Items from a dataset
┌──

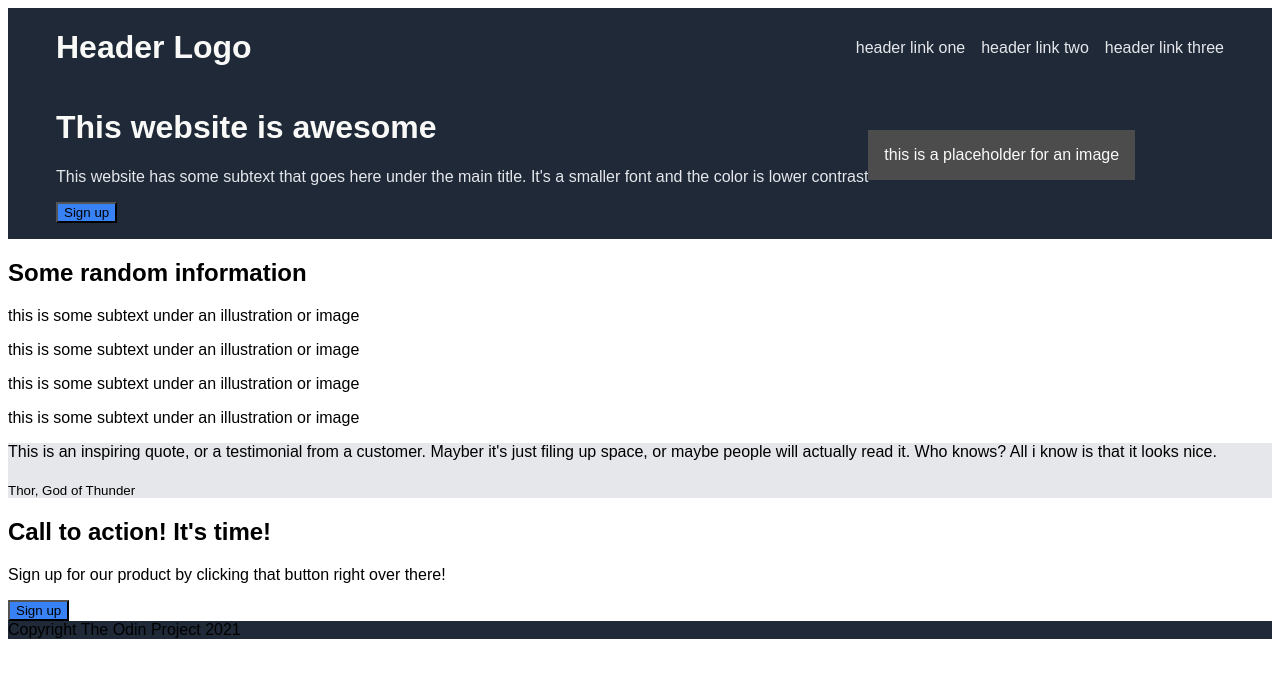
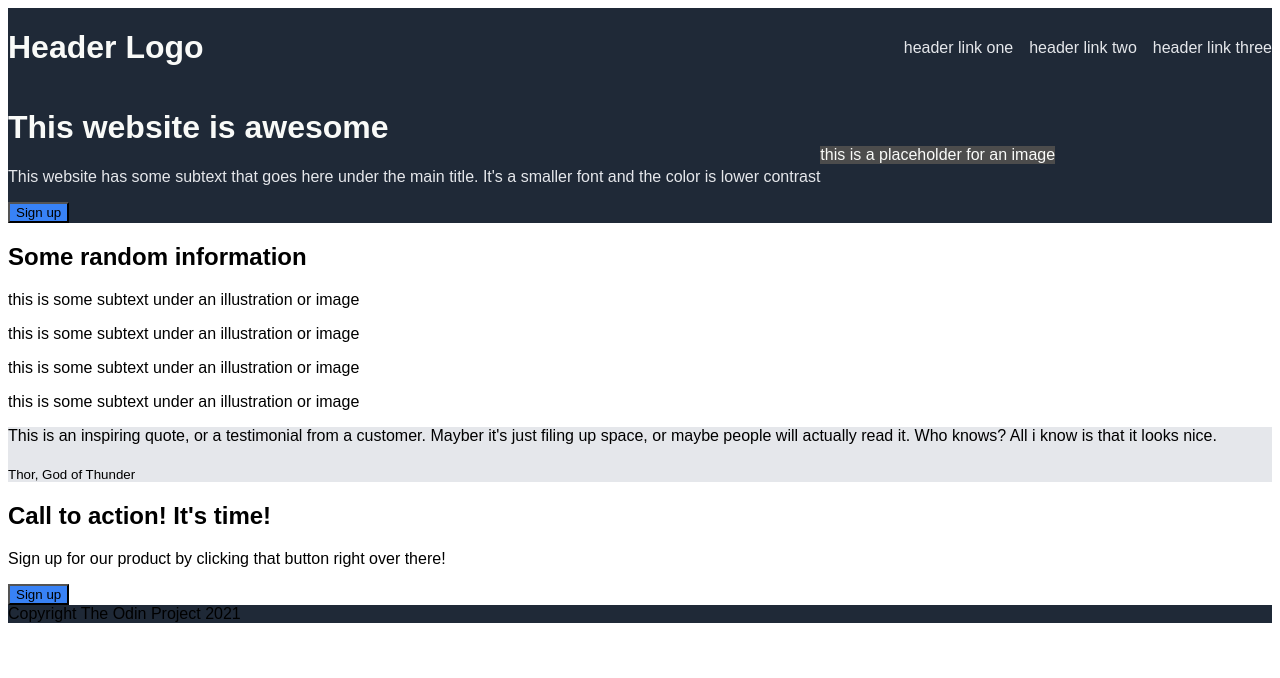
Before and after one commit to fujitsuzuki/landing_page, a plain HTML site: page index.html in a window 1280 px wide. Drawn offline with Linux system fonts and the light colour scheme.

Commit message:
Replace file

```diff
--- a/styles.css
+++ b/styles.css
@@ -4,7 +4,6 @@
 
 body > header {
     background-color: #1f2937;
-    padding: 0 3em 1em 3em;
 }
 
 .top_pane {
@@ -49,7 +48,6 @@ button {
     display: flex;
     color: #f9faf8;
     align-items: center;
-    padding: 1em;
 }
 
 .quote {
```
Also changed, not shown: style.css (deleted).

└──
┌──

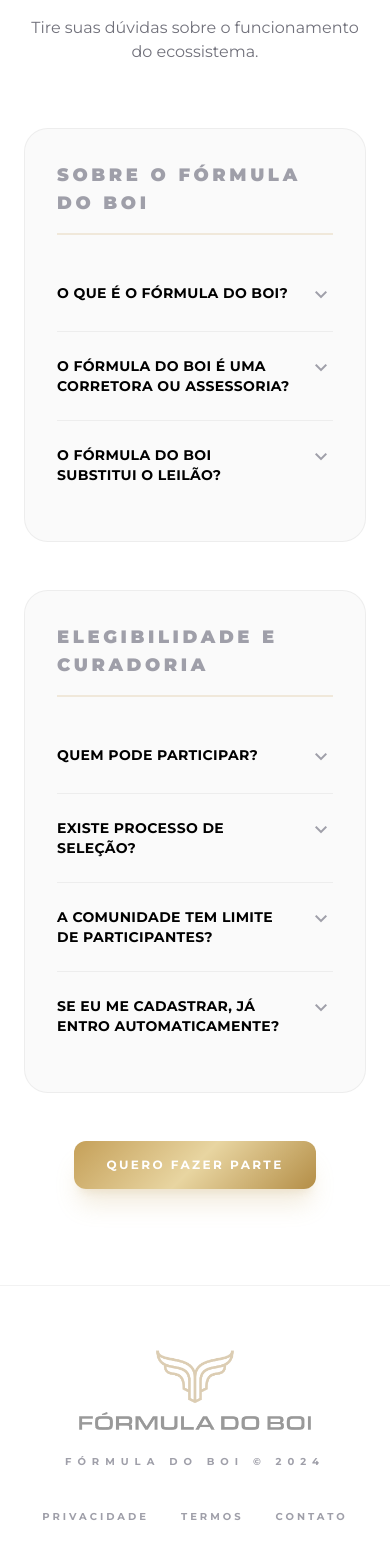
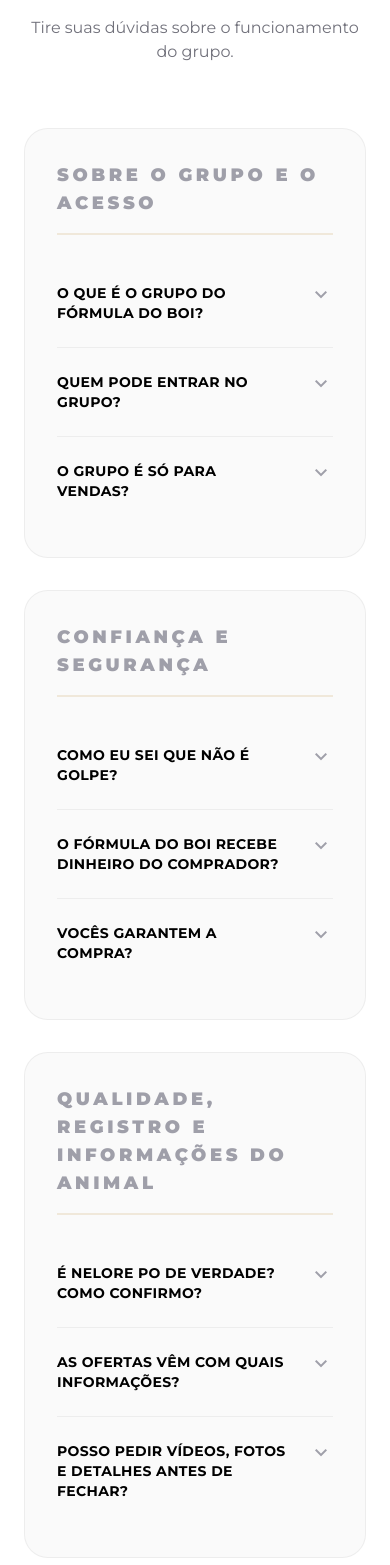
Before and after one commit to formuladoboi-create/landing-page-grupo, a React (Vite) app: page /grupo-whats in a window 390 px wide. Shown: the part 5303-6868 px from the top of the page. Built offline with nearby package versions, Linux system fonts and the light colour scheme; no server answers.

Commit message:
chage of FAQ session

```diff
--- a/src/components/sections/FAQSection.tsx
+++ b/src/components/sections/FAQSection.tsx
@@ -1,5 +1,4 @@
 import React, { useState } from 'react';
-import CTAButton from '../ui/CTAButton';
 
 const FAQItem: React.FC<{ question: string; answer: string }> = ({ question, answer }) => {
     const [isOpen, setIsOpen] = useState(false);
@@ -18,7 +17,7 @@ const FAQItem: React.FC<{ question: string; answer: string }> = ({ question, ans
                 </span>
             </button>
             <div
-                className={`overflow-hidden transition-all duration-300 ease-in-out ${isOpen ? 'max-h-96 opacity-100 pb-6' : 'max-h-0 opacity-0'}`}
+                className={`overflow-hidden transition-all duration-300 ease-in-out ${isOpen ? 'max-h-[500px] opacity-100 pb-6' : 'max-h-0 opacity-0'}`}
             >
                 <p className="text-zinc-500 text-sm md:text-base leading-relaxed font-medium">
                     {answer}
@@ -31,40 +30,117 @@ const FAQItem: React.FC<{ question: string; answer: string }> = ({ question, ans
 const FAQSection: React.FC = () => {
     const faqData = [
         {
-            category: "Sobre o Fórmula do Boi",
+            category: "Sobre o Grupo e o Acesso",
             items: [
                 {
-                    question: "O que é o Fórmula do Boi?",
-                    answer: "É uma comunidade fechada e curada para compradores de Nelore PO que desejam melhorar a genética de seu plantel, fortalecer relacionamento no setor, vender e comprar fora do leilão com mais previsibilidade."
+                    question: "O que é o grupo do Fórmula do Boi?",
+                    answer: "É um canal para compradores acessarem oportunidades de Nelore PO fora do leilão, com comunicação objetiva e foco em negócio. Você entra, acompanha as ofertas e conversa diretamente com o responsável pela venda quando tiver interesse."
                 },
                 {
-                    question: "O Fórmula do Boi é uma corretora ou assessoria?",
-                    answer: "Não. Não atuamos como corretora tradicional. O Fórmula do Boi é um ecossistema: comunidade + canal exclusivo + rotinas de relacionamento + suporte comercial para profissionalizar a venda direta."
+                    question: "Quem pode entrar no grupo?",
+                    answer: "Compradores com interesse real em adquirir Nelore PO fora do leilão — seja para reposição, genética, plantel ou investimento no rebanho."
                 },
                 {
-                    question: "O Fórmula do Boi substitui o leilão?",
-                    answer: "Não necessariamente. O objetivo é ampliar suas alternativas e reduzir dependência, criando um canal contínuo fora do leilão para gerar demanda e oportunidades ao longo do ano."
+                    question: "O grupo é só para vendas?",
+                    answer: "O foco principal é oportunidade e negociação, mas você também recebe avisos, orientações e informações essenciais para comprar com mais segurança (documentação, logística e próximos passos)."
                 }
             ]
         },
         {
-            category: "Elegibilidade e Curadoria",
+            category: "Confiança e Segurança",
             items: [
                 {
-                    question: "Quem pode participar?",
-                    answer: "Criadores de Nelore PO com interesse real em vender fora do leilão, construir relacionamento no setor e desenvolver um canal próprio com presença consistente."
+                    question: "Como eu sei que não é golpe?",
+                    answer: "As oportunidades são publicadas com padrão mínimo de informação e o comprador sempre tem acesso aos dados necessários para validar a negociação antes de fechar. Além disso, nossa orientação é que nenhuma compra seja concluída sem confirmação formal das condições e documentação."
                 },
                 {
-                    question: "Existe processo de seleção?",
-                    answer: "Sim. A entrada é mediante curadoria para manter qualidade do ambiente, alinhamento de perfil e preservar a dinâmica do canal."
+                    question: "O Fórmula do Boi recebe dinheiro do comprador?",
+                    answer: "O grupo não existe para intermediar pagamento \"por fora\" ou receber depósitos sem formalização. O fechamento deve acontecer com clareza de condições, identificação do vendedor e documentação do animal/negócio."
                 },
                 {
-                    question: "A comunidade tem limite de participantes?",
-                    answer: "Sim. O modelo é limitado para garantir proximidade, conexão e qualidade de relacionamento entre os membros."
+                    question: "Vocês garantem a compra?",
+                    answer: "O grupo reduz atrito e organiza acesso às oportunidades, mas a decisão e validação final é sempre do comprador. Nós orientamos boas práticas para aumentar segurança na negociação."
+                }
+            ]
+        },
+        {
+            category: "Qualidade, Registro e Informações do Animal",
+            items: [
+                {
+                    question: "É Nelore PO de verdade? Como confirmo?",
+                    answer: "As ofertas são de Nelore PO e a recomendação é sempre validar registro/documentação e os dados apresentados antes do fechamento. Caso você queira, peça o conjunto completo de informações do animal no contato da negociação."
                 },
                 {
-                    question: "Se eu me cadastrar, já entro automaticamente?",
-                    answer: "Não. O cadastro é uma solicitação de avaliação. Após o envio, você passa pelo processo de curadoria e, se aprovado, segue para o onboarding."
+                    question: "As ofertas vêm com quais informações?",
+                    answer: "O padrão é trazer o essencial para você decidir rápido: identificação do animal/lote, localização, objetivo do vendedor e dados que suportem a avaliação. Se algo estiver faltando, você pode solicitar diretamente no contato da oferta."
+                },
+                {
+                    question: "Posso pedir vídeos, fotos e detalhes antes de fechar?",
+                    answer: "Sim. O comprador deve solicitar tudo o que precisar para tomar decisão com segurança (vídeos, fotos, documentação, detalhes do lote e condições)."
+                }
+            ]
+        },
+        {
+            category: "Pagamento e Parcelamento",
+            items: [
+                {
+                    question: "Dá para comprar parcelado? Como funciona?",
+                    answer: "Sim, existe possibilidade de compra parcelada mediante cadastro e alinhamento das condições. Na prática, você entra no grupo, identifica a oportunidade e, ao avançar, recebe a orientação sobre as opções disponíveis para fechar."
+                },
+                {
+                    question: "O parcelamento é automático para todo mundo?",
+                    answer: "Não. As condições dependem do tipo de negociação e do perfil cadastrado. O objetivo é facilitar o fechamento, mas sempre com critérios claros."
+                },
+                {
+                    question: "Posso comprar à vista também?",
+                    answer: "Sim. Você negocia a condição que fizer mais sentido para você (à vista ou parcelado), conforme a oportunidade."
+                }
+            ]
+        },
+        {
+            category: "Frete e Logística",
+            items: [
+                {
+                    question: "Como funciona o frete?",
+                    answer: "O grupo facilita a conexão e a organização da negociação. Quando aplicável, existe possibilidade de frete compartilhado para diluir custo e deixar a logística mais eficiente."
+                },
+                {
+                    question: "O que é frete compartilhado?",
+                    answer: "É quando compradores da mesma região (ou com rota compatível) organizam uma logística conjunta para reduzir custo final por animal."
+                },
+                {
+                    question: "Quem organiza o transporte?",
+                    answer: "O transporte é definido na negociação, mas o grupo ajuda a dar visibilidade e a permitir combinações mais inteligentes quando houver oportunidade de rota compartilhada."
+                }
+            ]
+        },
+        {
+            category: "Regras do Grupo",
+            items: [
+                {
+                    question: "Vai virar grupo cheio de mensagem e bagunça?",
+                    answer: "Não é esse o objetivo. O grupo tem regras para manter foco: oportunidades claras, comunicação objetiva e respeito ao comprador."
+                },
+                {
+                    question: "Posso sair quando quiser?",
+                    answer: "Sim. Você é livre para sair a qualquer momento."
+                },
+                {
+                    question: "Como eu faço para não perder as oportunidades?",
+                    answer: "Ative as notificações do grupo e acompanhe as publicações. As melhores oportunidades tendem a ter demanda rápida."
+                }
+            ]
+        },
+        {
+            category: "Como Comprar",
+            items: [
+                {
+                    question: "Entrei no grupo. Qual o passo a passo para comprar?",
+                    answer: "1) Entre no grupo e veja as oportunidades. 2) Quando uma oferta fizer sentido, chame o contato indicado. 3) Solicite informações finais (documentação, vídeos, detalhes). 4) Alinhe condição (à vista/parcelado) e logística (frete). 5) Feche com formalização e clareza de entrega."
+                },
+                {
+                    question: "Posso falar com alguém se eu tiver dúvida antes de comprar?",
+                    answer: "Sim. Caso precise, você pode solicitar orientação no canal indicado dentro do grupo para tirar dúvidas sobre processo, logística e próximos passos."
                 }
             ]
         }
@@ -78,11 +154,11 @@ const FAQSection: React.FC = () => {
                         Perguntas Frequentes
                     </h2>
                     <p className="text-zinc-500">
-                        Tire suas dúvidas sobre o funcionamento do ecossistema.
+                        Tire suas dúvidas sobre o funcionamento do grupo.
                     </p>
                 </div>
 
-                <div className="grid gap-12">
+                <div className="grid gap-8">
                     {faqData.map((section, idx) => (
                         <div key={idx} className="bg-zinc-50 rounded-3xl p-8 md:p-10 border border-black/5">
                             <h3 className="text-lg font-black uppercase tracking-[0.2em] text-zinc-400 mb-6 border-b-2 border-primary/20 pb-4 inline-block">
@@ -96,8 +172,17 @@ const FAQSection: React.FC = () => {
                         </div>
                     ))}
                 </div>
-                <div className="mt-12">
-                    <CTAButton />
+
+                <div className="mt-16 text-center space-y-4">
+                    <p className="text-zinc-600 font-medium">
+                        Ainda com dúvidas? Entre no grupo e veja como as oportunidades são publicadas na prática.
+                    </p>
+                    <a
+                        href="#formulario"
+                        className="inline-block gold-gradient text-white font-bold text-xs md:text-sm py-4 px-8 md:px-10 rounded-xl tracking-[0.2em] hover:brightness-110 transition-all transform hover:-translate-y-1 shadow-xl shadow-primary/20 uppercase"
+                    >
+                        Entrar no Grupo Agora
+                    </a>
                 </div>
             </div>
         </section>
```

└──

Your instructions
Reproduce the lines of the entries above from the one with "Before and after one commit to fujitsuzuki/landing_page, a" to the one with "Also changed, not shown: style.css (deleted).", both included, exactly and without any other line.

Response area
Before and after one commit to fujitsuzuki/landing_page, a plain HTML site: page index.html in a window 1280 px wide. Drawn offline with Linux system fonts and the light colour scheme.

Commit message:
Replace file

```diff
--- a/styles.css
+++ b/styles.css
@@ -4,7 +4,6 @@
 
 body > header {
     background-color: #1f2937;
-    padding: 0 3em 1em 3em;
 }
 
 .top_pane {
@@ -49,7 +48,6 @@ button {
     display: flex;
     color: #f9faf8;
     align-items: center;
-    padding: 1em;
 }
 
 .quote {
```
Also changed, not shown: style.css (deleted).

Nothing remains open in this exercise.